3 hours ago 2.8K Shares UK Struck By 3.3 Magnitude Earthquake Overnight Wed Feb 27 2019 08:00:25 GMT+0000 (GMT) Wed Feb 27 2019 08:14:14 GMT+0000 (GMT) Jess Hardiman Jess Hardiman in News Powered by While much of the UK was sleeping soundly last night, some areas were hit by an earthquake, which struck just before…
While much of the UK was sleeping soundly last night, some areas were hit by an earthquake, which struck just before 3.45am in parts of Greater London, West Sussex and Surrey.
According to the USGS Earthquake Hazards Program, the tremor measured 3.3 on the Richter scale.
Intensity map of this morning’s earthquake. Credit: USGS
Any quake that measures less than 4 on the Richter scale is considered ‘small’ or ‘minor’, but people may still feel it and some objects may shake. These rarely cause any damage.
ITV weather presenter and meteorologist Laura Tobin tweeted to ask if anyone had felt the earthquake this morning, adding that there had been no reports of damage.
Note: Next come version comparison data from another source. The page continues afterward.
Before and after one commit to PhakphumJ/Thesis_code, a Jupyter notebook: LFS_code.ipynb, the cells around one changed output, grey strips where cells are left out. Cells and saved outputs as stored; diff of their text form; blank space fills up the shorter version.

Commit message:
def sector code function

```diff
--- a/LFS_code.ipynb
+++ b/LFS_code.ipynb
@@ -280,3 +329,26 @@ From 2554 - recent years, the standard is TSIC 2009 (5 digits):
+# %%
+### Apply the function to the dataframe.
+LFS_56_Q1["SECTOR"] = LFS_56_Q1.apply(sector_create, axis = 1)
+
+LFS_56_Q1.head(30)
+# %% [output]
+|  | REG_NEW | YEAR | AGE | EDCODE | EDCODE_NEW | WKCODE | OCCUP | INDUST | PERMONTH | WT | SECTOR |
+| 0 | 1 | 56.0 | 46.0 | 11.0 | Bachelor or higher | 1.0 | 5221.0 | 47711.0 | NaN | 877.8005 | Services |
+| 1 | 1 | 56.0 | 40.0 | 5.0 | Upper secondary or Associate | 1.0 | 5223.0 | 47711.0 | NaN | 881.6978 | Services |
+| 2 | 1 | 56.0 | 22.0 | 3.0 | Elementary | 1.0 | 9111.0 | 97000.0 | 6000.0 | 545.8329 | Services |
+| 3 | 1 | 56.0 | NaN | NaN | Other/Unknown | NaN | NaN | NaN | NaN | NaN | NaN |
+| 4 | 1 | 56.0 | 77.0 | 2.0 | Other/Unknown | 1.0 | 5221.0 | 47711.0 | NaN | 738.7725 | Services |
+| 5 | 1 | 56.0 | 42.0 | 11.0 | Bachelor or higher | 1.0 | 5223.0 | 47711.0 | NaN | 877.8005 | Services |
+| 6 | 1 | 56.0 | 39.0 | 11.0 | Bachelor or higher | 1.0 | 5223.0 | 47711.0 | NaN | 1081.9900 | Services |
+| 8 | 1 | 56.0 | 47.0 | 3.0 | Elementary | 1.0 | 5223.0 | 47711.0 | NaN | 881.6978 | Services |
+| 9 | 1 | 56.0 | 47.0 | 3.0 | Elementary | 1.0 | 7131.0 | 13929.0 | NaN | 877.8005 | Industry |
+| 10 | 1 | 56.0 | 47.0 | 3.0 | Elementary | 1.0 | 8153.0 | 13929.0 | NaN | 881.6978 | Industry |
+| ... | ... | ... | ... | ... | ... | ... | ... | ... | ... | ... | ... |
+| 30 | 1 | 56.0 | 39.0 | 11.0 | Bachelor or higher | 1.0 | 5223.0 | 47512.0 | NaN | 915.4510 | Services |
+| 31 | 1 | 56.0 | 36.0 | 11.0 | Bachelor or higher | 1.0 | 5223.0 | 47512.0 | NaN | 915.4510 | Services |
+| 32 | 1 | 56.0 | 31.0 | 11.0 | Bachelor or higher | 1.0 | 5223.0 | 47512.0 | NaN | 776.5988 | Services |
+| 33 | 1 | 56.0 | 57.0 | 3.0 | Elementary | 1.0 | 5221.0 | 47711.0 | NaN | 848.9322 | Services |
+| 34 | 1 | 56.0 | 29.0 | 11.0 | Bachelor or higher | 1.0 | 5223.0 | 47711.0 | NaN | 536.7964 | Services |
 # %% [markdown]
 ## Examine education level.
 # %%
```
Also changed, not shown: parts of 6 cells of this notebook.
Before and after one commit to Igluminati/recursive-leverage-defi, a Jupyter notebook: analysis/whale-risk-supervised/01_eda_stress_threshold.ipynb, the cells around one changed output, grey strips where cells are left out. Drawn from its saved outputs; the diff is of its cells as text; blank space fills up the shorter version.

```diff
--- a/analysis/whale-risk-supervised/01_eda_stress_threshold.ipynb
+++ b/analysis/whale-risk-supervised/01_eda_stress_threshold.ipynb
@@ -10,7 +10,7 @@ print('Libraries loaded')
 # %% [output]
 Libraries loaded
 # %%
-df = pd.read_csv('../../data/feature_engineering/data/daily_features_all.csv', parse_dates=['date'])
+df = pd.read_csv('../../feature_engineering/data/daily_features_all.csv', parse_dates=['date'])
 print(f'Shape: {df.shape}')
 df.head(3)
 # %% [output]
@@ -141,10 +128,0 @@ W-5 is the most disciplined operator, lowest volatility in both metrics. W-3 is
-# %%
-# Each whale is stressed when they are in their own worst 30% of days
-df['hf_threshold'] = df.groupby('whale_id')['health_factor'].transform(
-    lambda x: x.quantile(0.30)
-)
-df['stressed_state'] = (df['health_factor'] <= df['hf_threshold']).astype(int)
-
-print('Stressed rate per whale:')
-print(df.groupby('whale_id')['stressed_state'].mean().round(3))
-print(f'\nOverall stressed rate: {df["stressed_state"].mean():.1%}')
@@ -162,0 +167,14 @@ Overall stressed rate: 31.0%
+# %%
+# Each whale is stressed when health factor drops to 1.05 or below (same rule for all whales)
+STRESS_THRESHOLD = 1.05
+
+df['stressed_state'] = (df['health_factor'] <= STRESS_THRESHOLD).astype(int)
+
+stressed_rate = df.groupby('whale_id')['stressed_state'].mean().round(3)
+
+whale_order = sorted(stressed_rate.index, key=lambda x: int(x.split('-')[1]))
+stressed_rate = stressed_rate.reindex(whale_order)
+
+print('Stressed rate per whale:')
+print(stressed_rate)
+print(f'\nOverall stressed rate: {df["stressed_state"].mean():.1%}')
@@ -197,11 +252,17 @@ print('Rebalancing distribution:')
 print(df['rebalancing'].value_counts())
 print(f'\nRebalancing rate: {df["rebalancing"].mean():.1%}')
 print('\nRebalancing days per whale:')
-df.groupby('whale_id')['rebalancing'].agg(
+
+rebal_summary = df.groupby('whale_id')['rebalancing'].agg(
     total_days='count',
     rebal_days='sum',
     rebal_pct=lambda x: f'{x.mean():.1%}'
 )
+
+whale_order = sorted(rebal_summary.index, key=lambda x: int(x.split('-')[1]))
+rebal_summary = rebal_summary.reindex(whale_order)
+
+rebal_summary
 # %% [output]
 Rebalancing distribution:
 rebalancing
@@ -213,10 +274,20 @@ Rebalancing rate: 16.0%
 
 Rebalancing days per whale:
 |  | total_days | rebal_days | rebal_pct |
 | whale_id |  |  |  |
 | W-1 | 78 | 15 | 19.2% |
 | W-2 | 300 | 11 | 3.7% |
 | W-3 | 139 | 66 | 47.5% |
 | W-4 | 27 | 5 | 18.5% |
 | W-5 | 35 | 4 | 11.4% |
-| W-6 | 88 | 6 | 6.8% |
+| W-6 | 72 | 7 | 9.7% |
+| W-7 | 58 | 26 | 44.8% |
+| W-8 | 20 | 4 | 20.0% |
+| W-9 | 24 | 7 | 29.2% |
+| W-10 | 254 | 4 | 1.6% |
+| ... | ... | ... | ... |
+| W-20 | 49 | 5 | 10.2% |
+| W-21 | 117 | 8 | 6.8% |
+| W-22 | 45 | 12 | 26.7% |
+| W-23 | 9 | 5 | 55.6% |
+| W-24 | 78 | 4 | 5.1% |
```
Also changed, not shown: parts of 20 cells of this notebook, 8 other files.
One person replied: “Yes! House shook, wardrobes/windows rattled…was such a bizarre sensation!”
Someone else wrote: “Yes we did, the whole house shook, made both my husband and I jump out of bed, and say what the ‘bleep’ was that…even the dog came running in!”
A third said: “Yes got woken byitlast night. Thought it was lorry.”
Dr Stephen Hicks, a seismologist from Imperial College, London, also tweeted: “Looks like another strongly felt earthquake as part of the Surrey seismic swarm this morning.”
Surrey has been struck by several earthquakes recently, with three tremors felt on 1 April 2018. According to the BBC, the first had a magnitude of 2.7 while the second was 1.8 and the third – which hit an hour later – measured 1.7.
Then on 28 April there was a fourth quake, which measured 1.5, followed by a fifth on 27 June (2.6) and a sixth on 29 June (2.4).
The seventh and biggest earthquake, which occurred on 5 July, measured 3.0.
In December, Blackpool was also hit by an earthquake, which prompted fracking at the UK’s only active shale gas site to be suspended.
Featured Image Credit: USGS